Like so many, he was a proud young trooper decked out in his B.C. Dragoons uniform and attached overseas to ‘C’ Squadron of the 9th Armoured Regiment. He left behind his two sisters, proud parents and loyal hunting dog, as he waved goodbye and hopped on the troop train. It was the last he saw his Penticton home.

All my life Roy’s picture has remained on my mantle as a reminder of how lucky I am that he gave up his young life so that I and others could live in this marvelous country with all of our often taken for granted rights and freedoms.

Over the years, I have often wondered just what actually happened that fateful day. Thanks to George, I now have a better idea.

Luckily for myself, George still happens to read newspapers; though I believe he told me (hard to hear on the phone) he read my column ‘on the line.’ Regardless, when my wife took his phone message I quickly returned the call.

“I saw it all, I was less than 100 metres away when he died,” George explained.

Apparently the battle that day near the Gothic Line in Italy had already been a disaster for Allied forces with heavy German bombardment nailing the Canadians relentlessly. That horror was further compounded when a barrage of ‘friendly fire’ also began to decimate his comrades.

However, Roy and his tank crew managed to survive all of that and pushed further into enemy territory.

Horrendously poor judgment by his commanding officers ordered Roy’s squad forward into a massive trap. According to George, just as Roy’s tank crested a hill it took a direct hit from a German anti-tank gun, killing all aboard but two.

According to George, he along with a couple of other boys from the Second Corp ‘got’ the fellows manning the anti-tank gun wounding one and taking a second fellow prisoner as well.

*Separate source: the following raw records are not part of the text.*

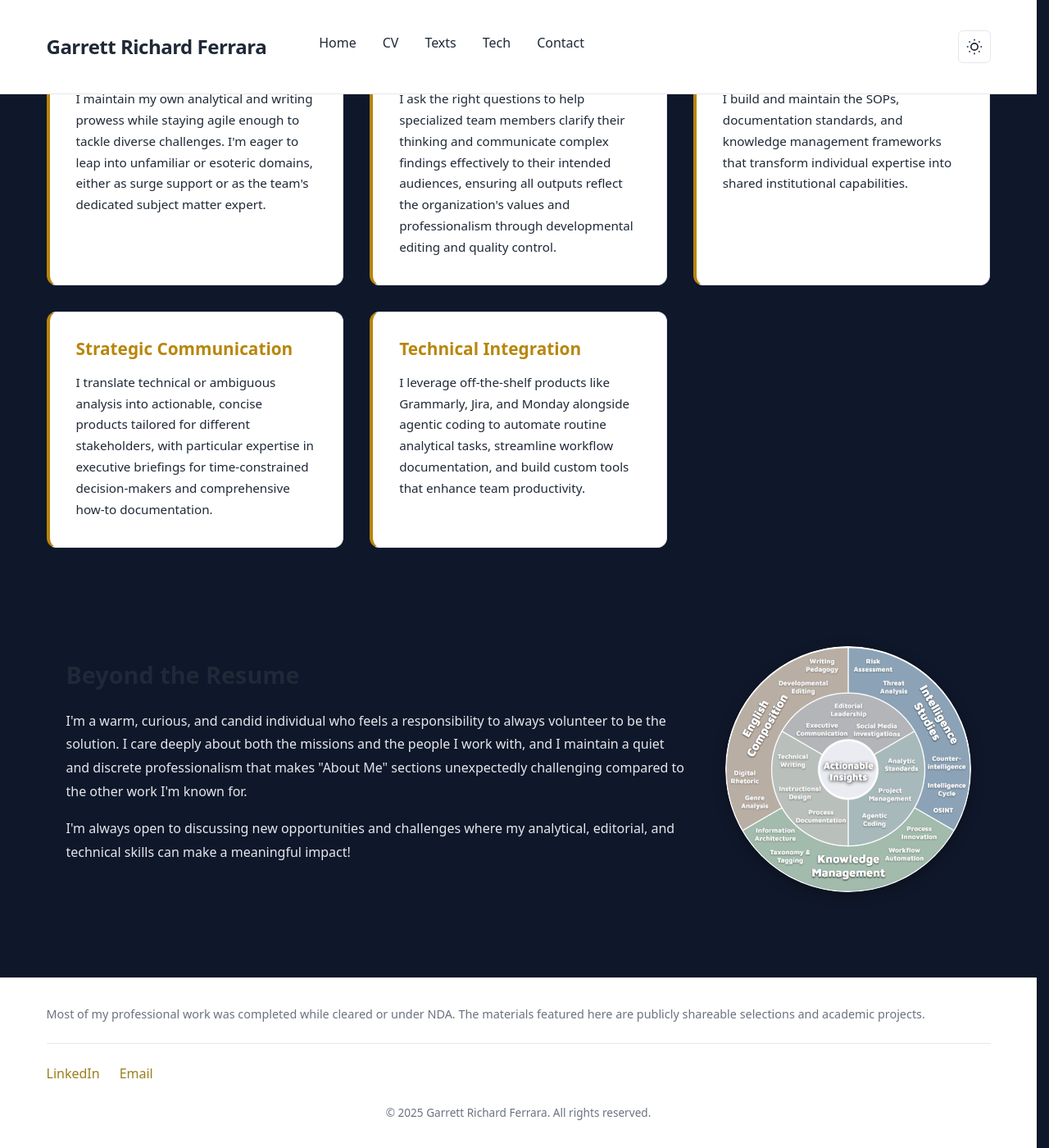
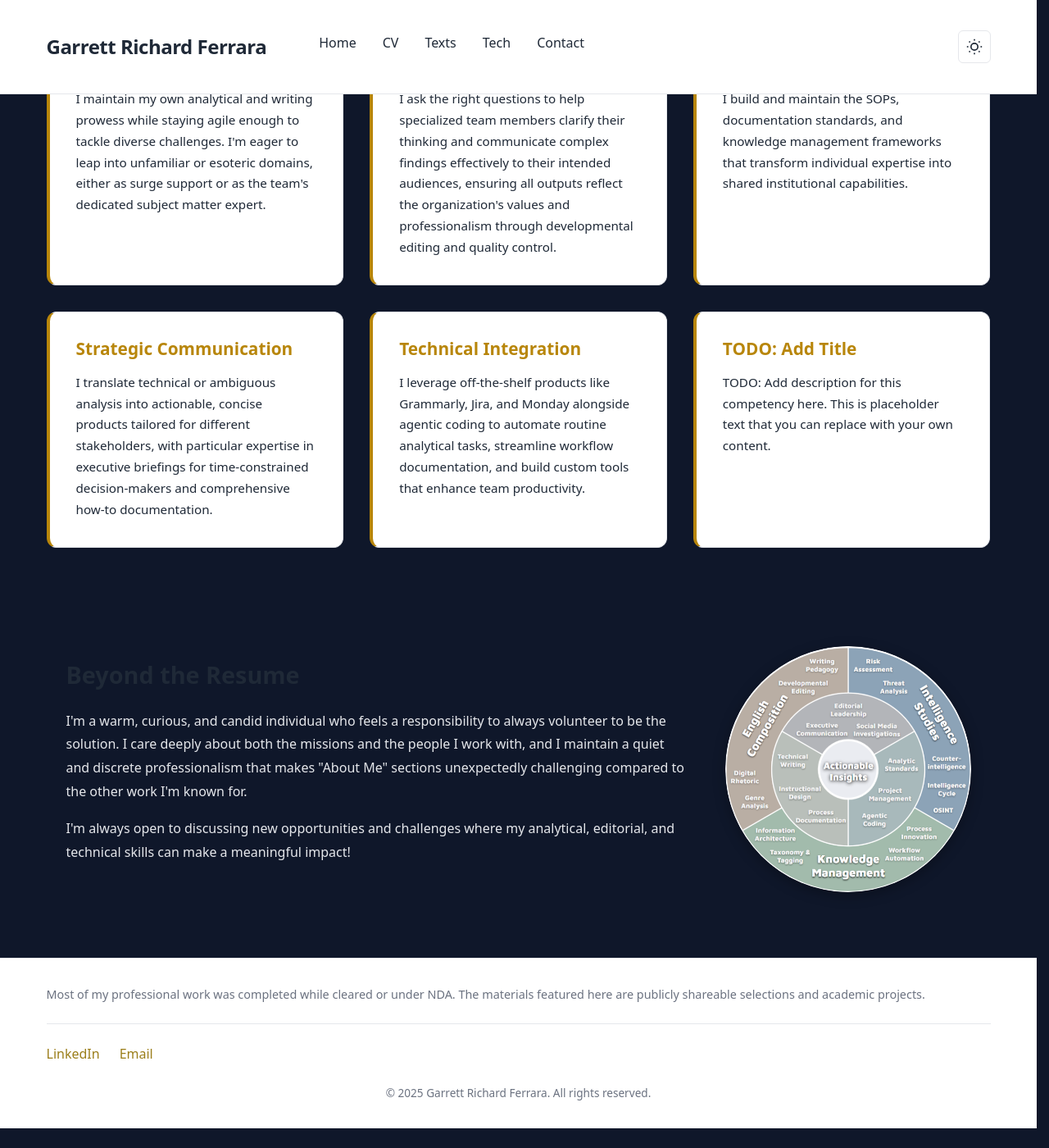
Before and after one commit to Garrett-Ferrara/garrett-ferrara.github.io, a Jekyll site: the page built from index.md, in a window 1280 px wide and 1400 px high, scrolled down 880 px. Shown: the whole window at 82% size. Built offline with Jekyll 4.4.1, drawn with Linux system fonts in a browser that asks for light colours; after the commit the page ends 2256 px from its top, so only the background shows below that.

Commit message:
Add sixth core competency card with placeholder text
- Add new competency card with TODO title and description
- Card will use same styling as other competency cards
- User can fill in title and description later

```diff
--- a/assets/site.css
+++ b/assets/site.css
@@ -222,7 +222,7 @@ select:focus-visible {
 main {
   max-width: 1200px;
   margin: 0 auto;
-  padding: 0 1.5rem 3rem 1.5rem;
+  padding: 0 1.5rem 1.5rem 1.5rem;
   min-height: calc(100vh - 300px);
 }
 
--- a/index.md
+++ b/index.md
@@ -47,6 +47,11 @@ layout: page
       <h3>Technical Integration</h3>
       <p>I leverage off-the-shelf products like Grammarly, Jira, and Monday alongside agentic coding to automate routine analytical tasks, streamline workflow documentation, and build custom tools that enhance team productivity.</p>
     </div>
+
+    <div class="competency-card">
+      <h3>TODO: Add Title</h3>
+      <p>TODO: Add description for this competency here. This is placeholder text that you can replace with your own content.</p>
+    </div>
   </div>
 </div>
 
```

Despite the lack of a lengthy conversation, I admit to being somewhat amazed how fortunate I am to have heard from George, and look forward to meeting him in person.

Considering how few veterans are still alive from that war, the odds that a surviving veteran living so close not only saw my uncle die, but read my column 70 years later is halting.

Every year I make a point of dropping in to the Remembrance Day social in either Kelowna or Rutland following the service. This year I joined the throng of veterans, family members, and supporters at the Parkinson Recreation Centre and the place was packed solid.

When I mentioned George and our connection, it brought a smile to a couple of veterans, who were not only pleased I had received some closure but also assured me I was about to meet a real character in George. I can hardly wait.